-- DATA SUPPLIED follows --
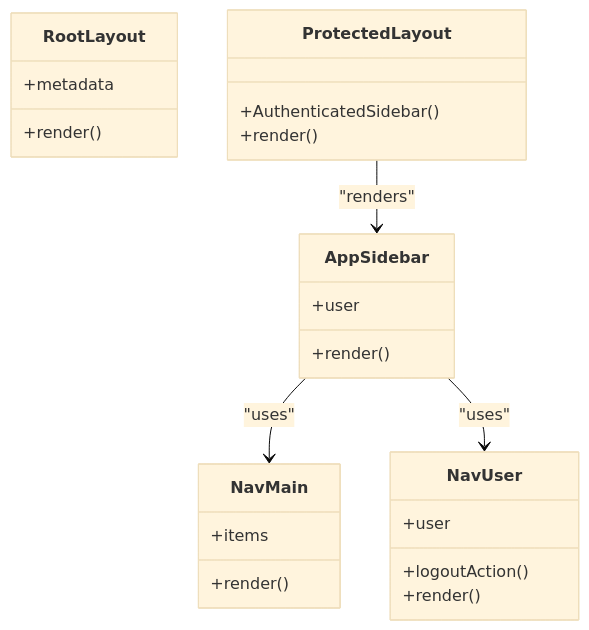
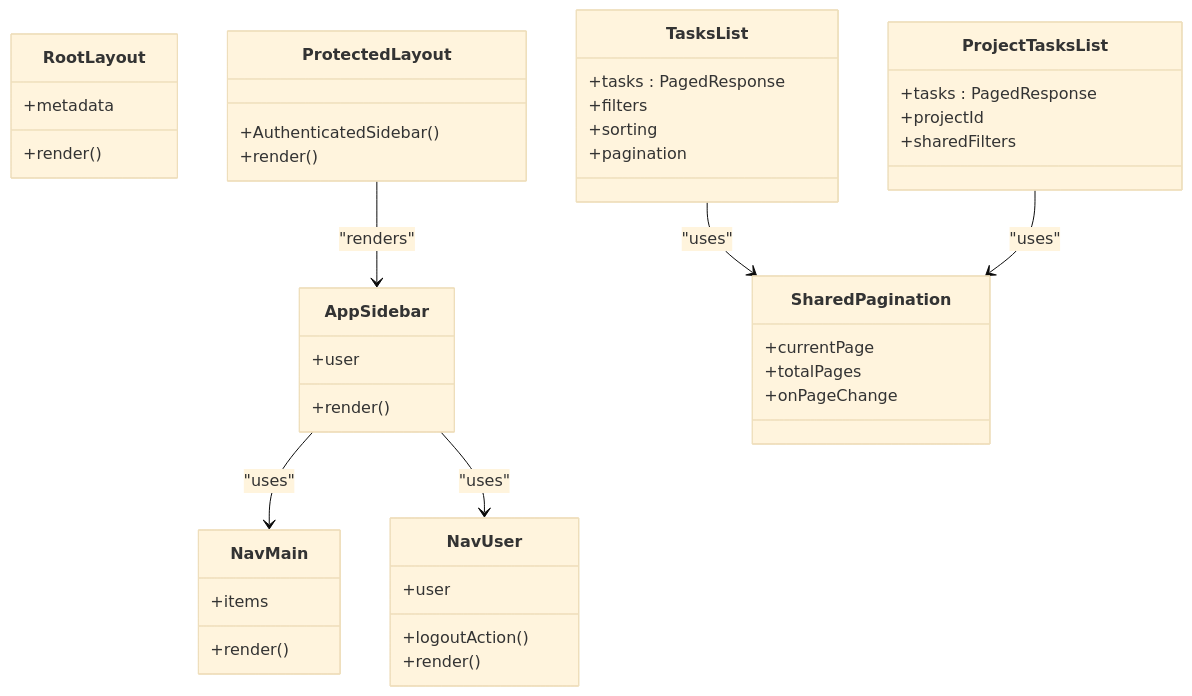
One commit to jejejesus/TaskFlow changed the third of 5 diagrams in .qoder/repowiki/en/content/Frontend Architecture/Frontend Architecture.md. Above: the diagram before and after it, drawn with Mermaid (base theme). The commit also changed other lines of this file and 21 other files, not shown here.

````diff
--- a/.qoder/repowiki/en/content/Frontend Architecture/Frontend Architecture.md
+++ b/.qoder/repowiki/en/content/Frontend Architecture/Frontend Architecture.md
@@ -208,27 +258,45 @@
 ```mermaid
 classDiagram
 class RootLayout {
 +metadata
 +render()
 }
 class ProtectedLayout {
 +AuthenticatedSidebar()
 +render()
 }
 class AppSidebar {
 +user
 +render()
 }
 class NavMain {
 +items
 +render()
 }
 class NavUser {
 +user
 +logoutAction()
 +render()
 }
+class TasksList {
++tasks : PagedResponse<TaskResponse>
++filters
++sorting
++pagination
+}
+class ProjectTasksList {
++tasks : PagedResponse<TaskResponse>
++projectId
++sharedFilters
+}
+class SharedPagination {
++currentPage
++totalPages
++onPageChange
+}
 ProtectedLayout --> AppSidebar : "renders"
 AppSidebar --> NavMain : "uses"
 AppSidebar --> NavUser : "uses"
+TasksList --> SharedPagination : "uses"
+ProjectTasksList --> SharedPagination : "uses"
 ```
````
-- DATA SUPPLIED concluded --
-- DATA SUPPLIED follows --
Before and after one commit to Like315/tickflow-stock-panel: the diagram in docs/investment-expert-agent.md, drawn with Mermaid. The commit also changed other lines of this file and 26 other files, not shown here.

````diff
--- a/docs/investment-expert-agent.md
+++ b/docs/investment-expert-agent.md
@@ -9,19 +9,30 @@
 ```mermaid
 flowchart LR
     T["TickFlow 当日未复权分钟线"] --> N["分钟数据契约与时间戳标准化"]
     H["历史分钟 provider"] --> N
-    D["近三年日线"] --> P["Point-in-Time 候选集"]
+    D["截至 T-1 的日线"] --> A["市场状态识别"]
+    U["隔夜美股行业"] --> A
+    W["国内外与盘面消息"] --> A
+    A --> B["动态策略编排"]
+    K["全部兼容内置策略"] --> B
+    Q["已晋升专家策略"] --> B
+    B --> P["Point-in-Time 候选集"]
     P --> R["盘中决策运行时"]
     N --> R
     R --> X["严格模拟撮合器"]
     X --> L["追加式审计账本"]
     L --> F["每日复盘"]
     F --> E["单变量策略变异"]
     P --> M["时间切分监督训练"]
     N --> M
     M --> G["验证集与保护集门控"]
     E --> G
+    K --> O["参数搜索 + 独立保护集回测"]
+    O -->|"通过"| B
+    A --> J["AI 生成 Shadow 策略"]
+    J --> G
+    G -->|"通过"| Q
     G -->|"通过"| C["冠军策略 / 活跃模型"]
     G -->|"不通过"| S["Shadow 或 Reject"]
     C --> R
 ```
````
-- DATA SUPPLIED concluded --
-- DATA SUPPLIED follows --
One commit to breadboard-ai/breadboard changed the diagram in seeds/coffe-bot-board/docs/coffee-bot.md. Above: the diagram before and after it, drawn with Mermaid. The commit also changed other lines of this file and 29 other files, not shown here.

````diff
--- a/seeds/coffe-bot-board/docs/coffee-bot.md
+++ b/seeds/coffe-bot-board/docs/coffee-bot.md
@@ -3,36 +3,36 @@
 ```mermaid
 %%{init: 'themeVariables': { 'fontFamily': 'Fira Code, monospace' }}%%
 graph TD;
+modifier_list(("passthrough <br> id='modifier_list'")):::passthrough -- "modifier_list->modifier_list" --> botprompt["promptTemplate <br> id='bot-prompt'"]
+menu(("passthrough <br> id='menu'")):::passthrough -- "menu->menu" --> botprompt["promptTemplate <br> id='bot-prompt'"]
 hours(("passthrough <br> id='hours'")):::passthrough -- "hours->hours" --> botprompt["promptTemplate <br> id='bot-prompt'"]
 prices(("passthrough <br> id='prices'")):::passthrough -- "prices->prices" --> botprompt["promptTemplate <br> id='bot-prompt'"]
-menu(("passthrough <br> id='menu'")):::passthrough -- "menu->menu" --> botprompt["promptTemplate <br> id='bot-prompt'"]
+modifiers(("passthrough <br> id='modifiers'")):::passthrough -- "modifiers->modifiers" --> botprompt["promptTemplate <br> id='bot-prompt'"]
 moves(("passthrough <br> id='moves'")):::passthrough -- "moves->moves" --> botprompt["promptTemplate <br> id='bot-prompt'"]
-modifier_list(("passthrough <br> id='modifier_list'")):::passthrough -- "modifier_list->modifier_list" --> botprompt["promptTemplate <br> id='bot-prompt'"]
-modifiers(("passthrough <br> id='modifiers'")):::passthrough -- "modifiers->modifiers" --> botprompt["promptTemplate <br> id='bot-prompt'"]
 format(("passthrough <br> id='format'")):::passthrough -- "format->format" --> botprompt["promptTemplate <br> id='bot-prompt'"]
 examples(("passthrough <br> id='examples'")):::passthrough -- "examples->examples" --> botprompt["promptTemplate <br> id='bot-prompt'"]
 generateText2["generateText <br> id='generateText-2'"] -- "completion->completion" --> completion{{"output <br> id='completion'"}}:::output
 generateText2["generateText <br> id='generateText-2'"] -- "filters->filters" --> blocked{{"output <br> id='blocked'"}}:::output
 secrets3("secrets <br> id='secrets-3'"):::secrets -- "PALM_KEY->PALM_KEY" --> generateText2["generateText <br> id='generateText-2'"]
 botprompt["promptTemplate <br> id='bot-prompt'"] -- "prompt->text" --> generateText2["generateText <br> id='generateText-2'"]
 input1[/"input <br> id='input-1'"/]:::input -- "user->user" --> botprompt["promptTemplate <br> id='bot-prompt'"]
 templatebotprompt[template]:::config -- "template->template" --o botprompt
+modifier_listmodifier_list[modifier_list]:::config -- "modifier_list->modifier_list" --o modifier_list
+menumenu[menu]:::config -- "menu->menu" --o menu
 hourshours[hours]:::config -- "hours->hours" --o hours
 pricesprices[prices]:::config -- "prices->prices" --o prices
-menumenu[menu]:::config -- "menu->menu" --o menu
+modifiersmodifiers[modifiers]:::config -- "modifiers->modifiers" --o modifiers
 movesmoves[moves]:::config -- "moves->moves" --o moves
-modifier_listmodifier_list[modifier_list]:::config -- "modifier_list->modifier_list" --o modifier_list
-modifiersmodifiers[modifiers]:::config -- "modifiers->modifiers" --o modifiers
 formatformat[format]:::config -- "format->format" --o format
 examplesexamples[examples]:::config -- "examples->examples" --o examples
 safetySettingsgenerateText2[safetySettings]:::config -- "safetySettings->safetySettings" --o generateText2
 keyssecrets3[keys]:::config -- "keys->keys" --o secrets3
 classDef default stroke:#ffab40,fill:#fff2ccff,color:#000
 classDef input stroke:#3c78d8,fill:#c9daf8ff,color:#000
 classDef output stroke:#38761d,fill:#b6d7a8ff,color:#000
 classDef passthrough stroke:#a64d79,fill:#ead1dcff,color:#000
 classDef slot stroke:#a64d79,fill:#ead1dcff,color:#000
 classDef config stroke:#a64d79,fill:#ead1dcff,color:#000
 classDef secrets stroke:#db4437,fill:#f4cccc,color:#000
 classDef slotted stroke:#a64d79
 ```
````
-- DATA SUPPLIED concluded --
Please tally the lines in the data above containing the string "ProjectTasksList", and give the number alone.

2